Mark Joseph Stern: Thank you for asking that question—the answer is no! These cases are about a federal law that requires observers to join herring fishing vessels to ensure that they’re complying with overfishing rules. In 2020, the Trump administration directed the fishermen and their companies to help cover the costs of bringing monitors on their boats. The fishermen sued and argued that the statute doesn’t explicitly authorize the government to make industry cover compliance costs. They said: We want our money back. We don’t want to have to keep paying for these monitors.
And the federal government agreed to do all of that! The federal government shut down this cost-sharing program. The federal government repaid all the money that the fishermen paid observers. It said: We are making you whole again. We are giving you all of your cash back.
Everybody should have been happy. But they weren’t. Why? Because by that point, conservative legal activists like Paul Clement—who argued Loper Bright—had seized on these disputes as a vehicle to try to overturn Chevron deference. The entire conservative legal movement lined up to push this case onto SCOTUS’ doorstep to kill off Chevron. And so even though there is no more live case or controversy at all, and zero chance of this cost-sharing program ever restarting, this is still somehow an active Supreme Court case that will get a decision on the merits.
I also wanted to give you a chance to amplify what Prof. Ben Johnson talked about on the show last week, which is that, in addition to everything you just described, the court picked the issue it was going to hear in this case.
So the herring guys lost at the courts below, and when they appealed to the Supreme Court, their first question presented was: Does this statute allow the federal government to pass on these compliance costs to fishermen or does it not? And this is really just a classic question of statutory interpretation. The Supreme Court could have easily just said: The statute isn’t ambiguous; there’s no authority to pass on costs; so the program is unlawful. Fishermen win, government loses. The court didn’t even need to get into Chevron.
But instead, when granting this case, the Supreme Court cut out that first question presented entirely and focused instead on the second question, which was: Should this court overrule Chevron? And that question isn’t about the fish at all! I think Ben Johnson has persuasively explained that what the court did here is just not lawful. Congress has the constitutional authority over the court’s jurisdiction, and it has never allowed courts to shear off part of the question presented in a case so that it can focus on its own agenda. Congress has only allowed the court to hear “the whole case and every question presented in it,” as Chief Justice William Howard Taft put it. And that hasn’t changed.
I think it is really ugly when the court is so hungry—so desperate—to reach out and grasp at a question that’s not properly before it, that it will transform a case into something it’s not. Here, I think this tactic arguably denied the fishermen’s best chance to win. Because I think they would surely win, maybe unanimously, if the court had granted that first question. But it didn’t.

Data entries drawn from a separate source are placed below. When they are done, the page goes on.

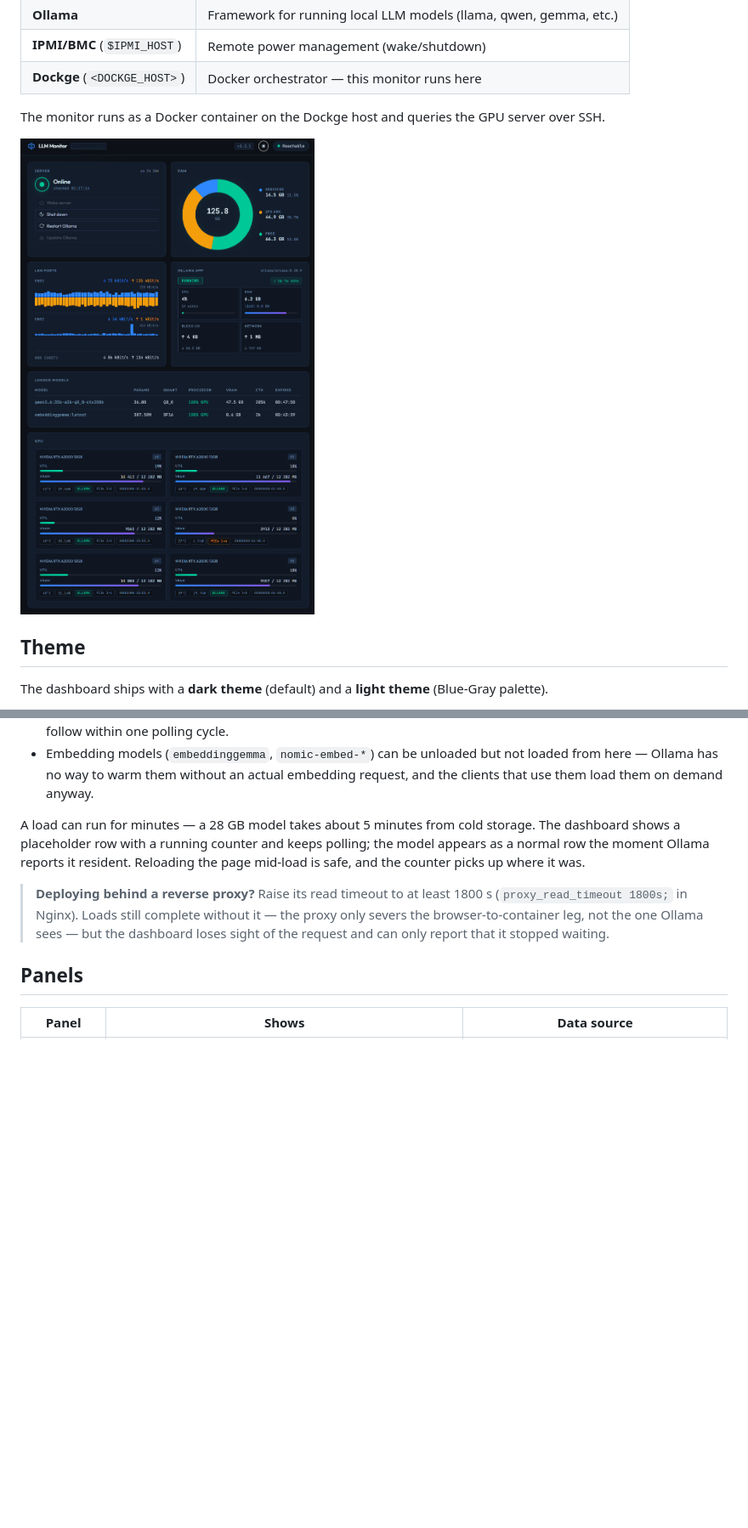
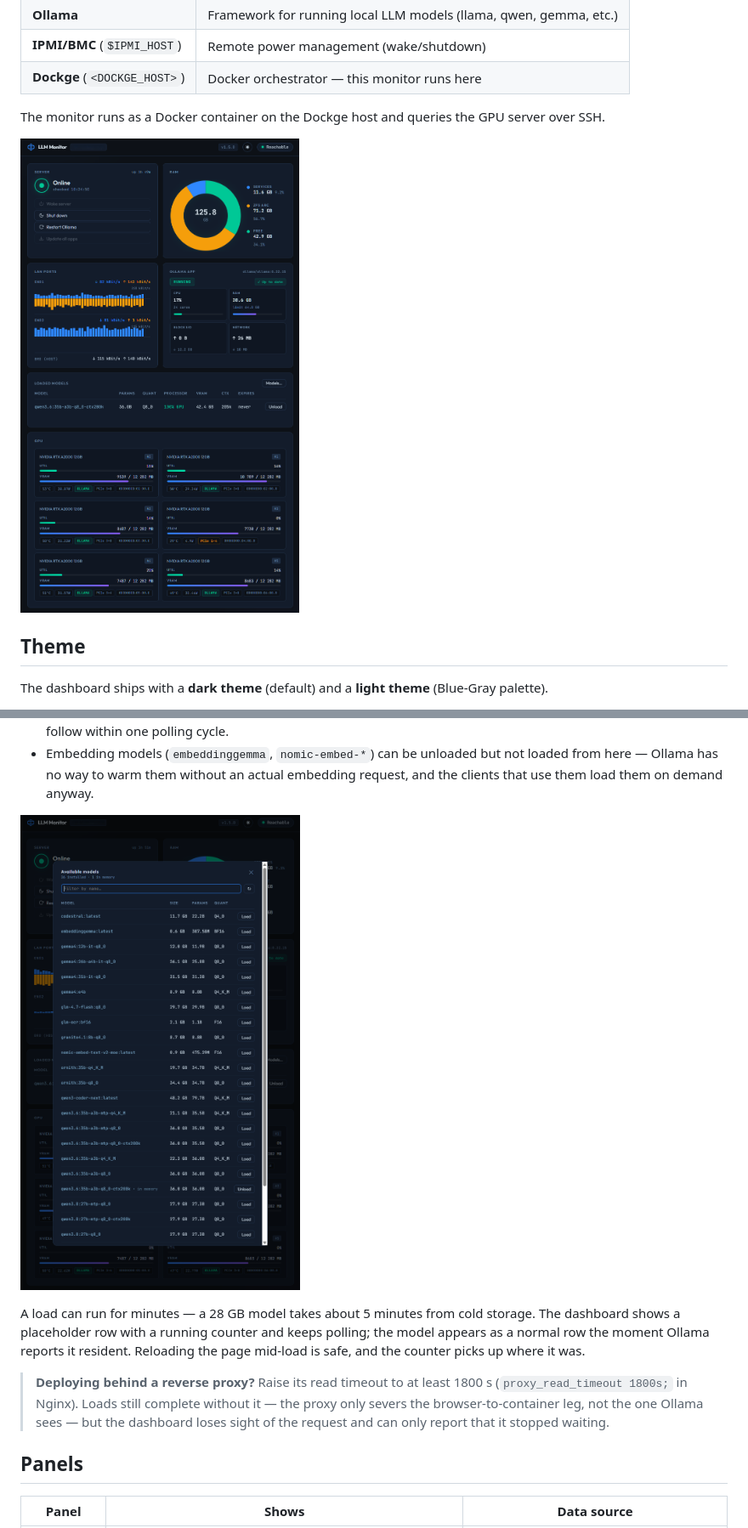
Before and after one commit to george7979/llm-local-monitor, a Markdown page: README.md, 2 parts joined by grey strips. Shown at 85% size. Drawn GitHub-style; pictures changed too: pics/dashboard-eng-1.5-a.png (added), pics/dashboard-eng-1.5-b.png (added); blank space fills up the shorter version.

Commit message:
docs: refresh README screenshots for v1.5.0
Hero shot replaced with a v1.5.0 capture — the old one predates v1.4.0
and shows LOADED MODELS without the Unload column or the Models… button.

Added a second shot of the Available models modal in "Managing what sits
in VRAM": it is the only place the filter, the ↻ button, per-model Load
and the "in memory" marker are actually visible.

Closes the backlog item tracking the stale screenshot.

Co-Authored-By: Claude Opus 5 (1M context) <noreply@anthropic.com>

```diff
--- a/README.md
+++ b/README.md
@@ -13,7 +13,7 @@ Dashboard for monitoring a local LLM server running **TrueNAS CE** with GPU card
 
 The monitor runs as a Docker container on the Dockge host and queries the GPU server over SSH.
 
-![Screenshot](pics/dashboard-eng-7.png)
+![Screenshot](pics/dashboard-eng-1.5-a.png)
 
 ## Theme
 
@@ -57,6 +57,8 @@ The **Loaded models** panel both reports residency and changes it.
 - Embedding models (`embeddinggemma`, `nomic-embed-*`) can be unloaded but not loaded from
   here — Ollama has no way to warm them without an actual embedding request, and the clients
   that use them load them on demand anyway.
+
+![Available models](pics/dashboard-eng-1.5-b.png)
 
 A load can run for minutes — a 28 GB model takes about 5 minutes from cold storage. The
 dashboard shows a placeholder row with a running counter and keeps polling; the model appears
```
Also changed, not shown: docs/PLAN.md (+0 -2 lines).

It’s probably useful to point out that whenever the court gets itself into this situation where the only thing left to debate is their feelings, you have a very, very long oral argument about their feelings. This time it was their feelings about Chevron, about federal agencies and the federal government.
So here we are with the court poised to overrule Chevron, something that the fishermen didn’t even clearly want, because five or six conservative justices wanted it, and whatever they want, that’s what happens.